§ EXERCISE DESCRIPTION:
Take every line from the listing below that includes "ESTADO" and copy it.

++++++++++++++++++++

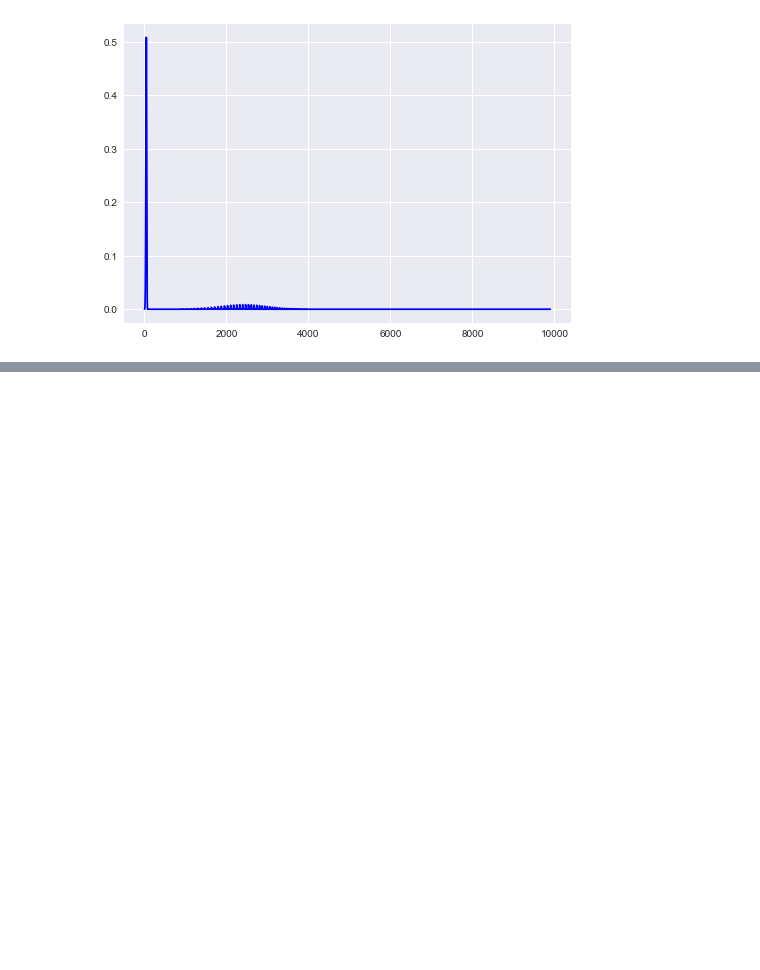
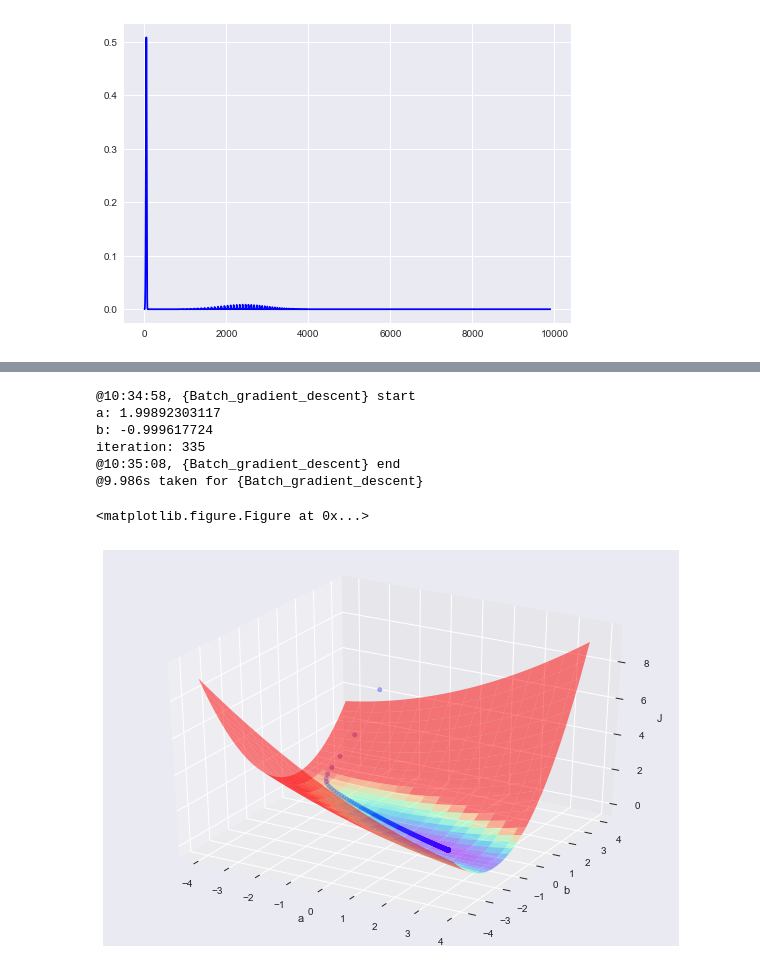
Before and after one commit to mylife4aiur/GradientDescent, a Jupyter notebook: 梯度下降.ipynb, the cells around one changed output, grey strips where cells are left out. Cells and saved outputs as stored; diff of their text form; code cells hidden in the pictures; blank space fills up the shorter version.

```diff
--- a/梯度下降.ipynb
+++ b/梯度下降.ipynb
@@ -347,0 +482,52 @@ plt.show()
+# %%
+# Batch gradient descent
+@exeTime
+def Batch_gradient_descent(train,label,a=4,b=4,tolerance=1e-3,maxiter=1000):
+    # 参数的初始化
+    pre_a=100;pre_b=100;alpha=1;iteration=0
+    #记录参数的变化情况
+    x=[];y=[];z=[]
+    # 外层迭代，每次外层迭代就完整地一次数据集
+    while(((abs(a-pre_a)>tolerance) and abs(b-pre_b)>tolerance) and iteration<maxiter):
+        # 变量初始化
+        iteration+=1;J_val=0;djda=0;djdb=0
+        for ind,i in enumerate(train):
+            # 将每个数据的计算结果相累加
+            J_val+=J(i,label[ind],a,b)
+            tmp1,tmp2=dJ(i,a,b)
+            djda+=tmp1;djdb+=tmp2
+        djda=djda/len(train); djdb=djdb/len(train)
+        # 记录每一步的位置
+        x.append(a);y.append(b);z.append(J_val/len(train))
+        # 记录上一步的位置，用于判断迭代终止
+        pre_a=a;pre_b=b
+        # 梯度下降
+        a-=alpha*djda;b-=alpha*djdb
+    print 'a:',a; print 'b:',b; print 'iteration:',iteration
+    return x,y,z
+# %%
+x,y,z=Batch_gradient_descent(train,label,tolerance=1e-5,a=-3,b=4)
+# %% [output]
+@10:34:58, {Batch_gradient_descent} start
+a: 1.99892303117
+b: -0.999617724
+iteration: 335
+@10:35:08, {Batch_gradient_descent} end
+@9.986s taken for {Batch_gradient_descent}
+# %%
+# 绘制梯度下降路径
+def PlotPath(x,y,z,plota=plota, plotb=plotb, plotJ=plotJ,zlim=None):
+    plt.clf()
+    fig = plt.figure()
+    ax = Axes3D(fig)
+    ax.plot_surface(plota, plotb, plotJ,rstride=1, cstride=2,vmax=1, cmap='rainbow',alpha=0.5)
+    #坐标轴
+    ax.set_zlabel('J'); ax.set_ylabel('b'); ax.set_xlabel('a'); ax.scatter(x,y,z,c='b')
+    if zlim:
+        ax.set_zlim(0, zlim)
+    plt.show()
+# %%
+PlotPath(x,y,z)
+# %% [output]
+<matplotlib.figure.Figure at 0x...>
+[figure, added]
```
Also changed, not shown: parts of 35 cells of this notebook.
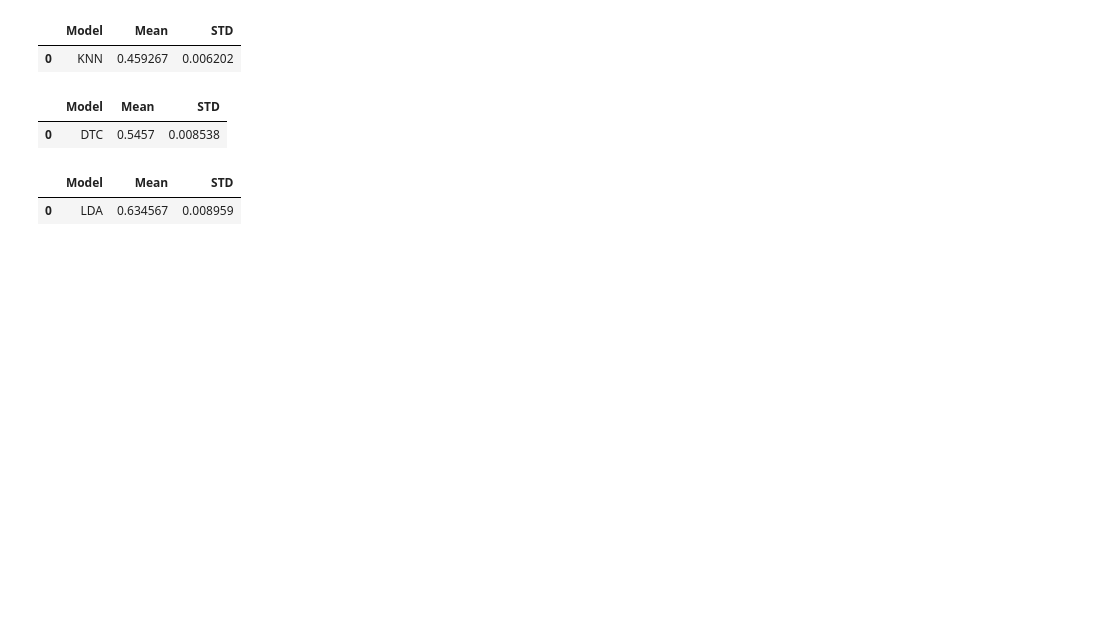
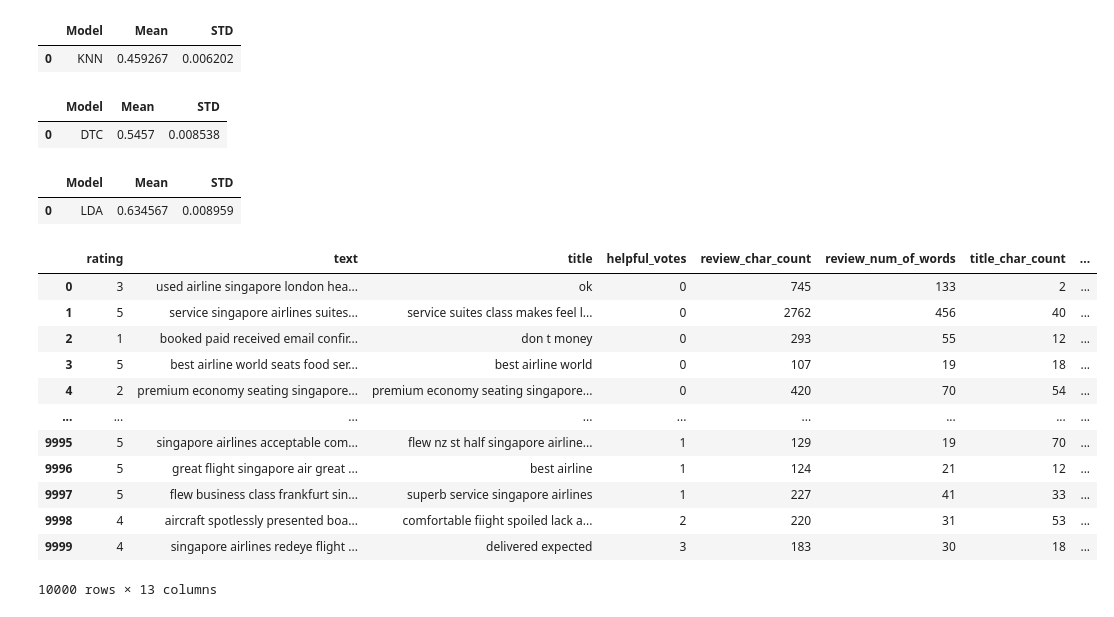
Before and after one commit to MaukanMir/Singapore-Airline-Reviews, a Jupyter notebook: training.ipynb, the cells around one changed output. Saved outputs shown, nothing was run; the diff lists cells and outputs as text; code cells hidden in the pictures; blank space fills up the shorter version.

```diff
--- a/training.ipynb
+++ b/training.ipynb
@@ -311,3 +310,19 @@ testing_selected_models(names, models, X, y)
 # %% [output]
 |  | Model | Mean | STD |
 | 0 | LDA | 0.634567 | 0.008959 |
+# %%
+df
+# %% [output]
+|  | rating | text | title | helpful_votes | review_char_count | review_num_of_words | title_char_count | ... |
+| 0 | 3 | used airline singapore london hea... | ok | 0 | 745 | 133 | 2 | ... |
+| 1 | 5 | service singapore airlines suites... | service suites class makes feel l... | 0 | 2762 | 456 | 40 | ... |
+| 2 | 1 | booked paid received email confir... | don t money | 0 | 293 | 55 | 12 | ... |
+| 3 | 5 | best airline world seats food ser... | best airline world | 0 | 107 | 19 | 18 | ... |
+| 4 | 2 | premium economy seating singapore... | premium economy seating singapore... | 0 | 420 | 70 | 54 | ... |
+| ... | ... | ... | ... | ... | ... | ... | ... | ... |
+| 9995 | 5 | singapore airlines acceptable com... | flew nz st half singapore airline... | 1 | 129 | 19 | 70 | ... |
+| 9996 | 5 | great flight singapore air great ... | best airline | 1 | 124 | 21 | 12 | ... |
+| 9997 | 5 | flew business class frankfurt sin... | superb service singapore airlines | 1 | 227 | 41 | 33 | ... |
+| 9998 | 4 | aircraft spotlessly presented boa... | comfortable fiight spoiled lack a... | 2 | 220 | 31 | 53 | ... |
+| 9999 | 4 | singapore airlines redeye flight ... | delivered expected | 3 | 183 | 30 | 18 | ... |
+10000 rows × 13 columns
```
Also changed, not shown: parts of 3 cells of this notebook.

++++++++++++++++++++

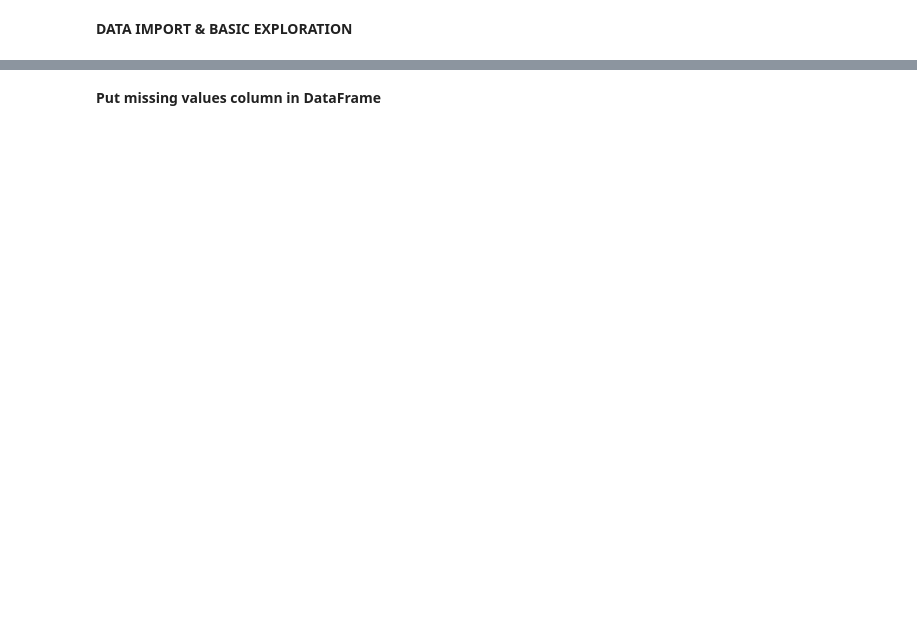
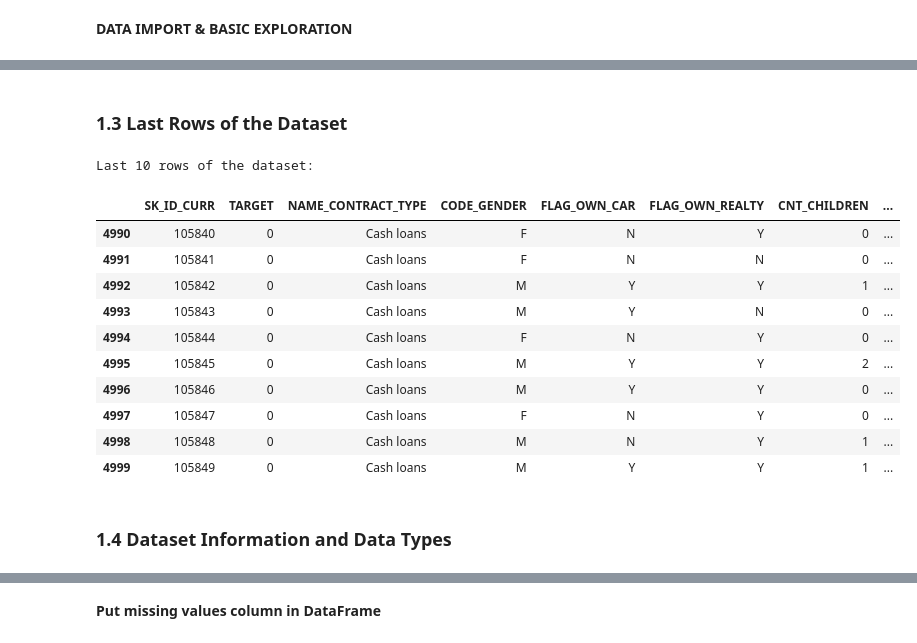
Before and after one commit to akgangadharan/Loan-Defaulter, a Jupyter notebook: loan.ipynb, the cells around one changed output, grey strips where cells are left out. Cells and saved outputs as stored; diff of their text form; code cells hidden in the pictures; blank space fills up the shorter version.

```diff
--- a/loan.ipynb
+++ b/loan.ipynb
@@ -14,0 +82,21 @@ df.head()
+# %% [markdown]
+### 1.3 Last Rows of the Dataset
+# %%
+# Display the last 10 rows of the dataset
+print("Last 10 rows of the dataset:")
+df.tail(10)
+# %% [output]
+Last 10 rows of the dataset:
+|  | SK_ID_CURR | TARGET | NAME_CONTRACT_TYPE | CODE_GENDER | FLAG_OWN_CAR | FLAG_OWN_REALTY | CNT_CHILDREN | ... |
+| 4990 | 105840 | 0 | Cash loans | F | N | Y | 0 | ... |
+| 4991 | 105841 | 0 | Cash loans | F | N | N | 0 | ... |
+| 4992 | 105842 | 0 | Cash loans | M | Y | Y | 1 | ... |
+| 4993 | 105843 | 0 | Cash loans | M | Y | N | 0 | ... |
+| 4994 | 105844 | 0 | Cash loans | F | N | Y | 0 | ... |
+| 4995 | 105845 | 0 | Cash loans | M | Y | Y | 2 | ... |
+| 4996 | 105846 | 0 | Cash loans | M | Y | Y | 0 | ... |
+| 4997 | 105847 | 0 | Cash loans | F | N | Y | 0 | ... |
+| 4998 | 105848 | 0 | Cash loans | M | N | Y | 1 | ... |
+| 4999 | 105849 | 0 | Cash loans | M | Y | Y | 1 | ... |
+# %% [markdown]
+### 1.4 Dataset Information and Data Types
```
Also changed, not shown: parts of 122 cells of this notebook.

++++++++++++++++++++

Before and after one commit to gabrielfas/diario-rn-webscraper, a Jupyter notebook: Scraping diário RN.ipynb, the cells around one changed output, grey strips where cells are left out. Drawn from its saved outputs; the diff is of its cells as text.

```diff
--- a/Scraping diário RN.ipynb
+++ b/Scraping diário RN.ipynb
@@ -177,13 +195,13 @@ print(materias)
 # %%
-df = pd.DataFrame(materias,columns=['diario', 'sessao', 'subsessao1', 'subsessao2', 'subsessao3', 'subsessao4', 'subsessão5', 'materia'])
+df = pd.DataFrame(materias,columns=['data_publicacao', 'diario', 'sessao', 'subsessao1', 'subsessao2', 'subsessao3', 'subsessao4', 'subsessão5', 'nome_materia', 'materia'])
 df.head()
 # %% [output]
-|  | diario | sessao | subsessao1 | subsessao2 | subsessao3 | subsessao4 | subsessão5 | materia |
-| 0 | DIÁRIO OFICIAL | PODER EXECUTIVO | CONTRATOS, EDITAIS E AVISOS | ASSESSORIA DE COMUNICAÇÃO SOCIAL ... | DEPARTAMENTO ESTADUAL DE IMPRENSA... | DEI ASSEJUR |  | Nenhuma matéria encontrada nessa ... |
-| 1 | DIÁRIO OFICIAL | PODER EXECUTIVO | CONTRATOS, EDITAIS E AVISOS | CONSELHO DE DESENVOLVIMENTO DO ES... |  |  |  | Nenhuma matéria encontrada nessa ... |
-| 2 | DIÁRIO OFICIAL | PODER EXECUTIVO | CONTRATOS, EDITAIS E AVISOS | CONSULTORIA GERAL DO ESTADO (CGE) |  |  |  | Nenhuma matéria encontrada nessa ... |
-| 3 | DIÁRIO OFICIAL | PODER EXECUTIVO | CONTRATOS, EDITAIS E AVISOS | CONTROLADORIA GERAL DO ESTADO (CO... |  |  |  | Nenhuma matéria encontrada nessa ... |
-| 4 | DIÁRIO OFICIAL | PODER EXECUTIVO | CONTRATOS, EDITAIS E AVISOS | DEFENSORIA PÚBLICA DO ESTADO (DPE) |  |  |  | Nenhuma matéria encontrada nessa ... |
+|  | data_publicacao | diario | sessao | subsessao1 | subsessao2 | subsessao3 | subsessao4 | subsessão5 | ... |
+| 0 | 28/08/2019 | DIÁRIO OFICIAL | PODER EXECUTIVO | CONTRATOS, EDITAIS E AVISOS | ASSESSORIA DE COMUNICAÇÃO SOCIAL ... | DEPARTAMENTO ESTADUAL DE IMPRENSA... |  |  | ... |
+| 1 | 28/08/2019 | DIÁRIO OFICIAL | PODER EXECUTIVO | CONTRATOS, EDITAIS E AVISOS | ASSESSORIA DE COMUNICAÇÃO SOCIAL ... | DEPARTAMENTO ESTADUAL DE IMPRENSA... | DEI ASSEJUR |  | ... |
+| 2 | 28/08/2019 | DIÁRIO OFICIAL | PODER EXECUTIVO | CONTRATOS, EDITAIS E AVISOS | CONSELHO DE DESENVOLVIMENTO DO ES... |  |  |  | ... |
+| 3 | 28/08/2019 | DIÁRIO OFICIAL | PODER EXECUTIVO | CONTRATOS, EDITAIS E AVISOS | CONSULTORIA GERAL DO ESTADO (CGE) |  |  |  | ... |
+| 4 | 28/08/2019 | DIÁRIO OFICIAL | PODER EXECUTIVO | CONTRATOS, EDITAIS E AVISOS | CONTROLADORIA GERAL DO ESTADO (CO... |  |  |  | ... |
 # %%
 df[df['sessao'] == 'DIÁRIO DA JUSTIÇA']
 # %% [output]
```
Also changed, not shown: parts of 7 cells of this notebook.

++++++++++++++++++++

§ RESULT BELOW:
-| 2 | DIÁRIO OFICIAL | PODER EXECUTIVO | CONTRATOS, EDITAIS E AVISOS | CONSULTORIA GERAL DO ESTADO (CGE) |  |  |  | Nenhuma matéria encontrada nessa ... |
-| 3 | DIÁRIO OFICIAL | PODER EXECUTIVO | CONTRATOS, EDITAIS E AVISOS | CONTROLADORIA GERAL DO ESTADO (CO... |  |  |  | Nenhuma matéria encontrada nessa ... |
-| 4 | DIÁRIO OFICIAL | PODER EXECUTIVO | CONTRATOS, EDITAIS E AVISOS | DEFENSORIA PÚBLICA DO ESTADO (DPE) |  |  |  | Nenhuma matéria encontrada nessa ... |
+| 3 | 28/08/2019 | DIÁRIO OFICIAL | PODER EXECUTIVO | CONTRATOS, EDITAIS E AVISOS | CONSULTORIA GERAL DO ESTADO (CGE) |  |  |  | ... |
+| 4 | 28/08/2019 | DIÁRIO OFICIAL | PODER EXECUTIVO | CONTRATOS, EDITAIS E AVISOS | CONTROLADORIA GERAL DO ESTADO (CO... |  |  |  | ... |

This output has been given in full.